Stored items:
_ _ _
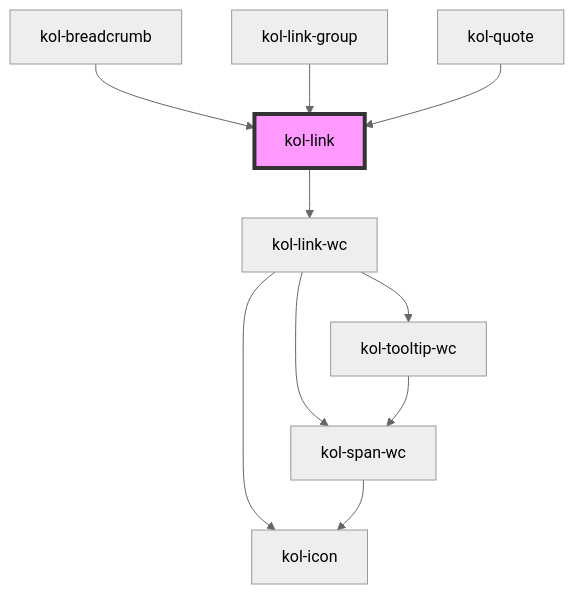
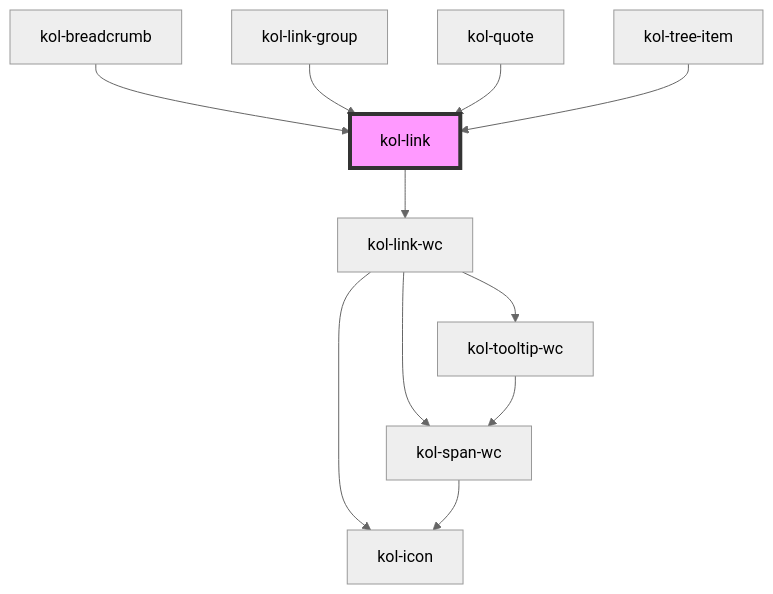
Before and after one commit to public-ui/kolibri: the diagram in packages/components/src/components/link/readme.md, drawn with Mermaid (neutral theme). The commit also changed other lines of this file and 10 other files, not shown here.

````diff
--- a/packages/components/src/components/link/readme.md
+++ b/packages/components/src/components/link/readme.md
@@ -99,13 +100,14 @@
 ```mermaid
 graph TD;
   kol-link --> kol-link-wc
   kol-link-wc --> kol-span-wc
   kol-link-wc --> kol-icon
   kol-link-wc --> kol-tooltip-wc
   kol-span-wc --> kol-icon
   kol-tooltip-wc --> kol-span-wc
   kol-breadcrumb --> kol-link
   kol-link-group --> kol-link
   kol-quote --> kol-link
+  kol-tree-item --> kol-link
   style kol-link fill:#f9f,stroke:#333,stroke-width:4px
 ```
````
_ _ _
Make a copy of each line in the records above that has the word "packages".

(ANSWER FOR THIS EXERCISE)
Before and after one commit to public-ui/kolibri: the diagram in packages/components/src/components/link/readme.md, drawn with Mermaid (neutral theme). The commit also changed other lines of this file and 10 other files, not shown here.
--- a/packages/components/src/components/link/readme.md
+++ b/packages/components/src/components/link/readme.md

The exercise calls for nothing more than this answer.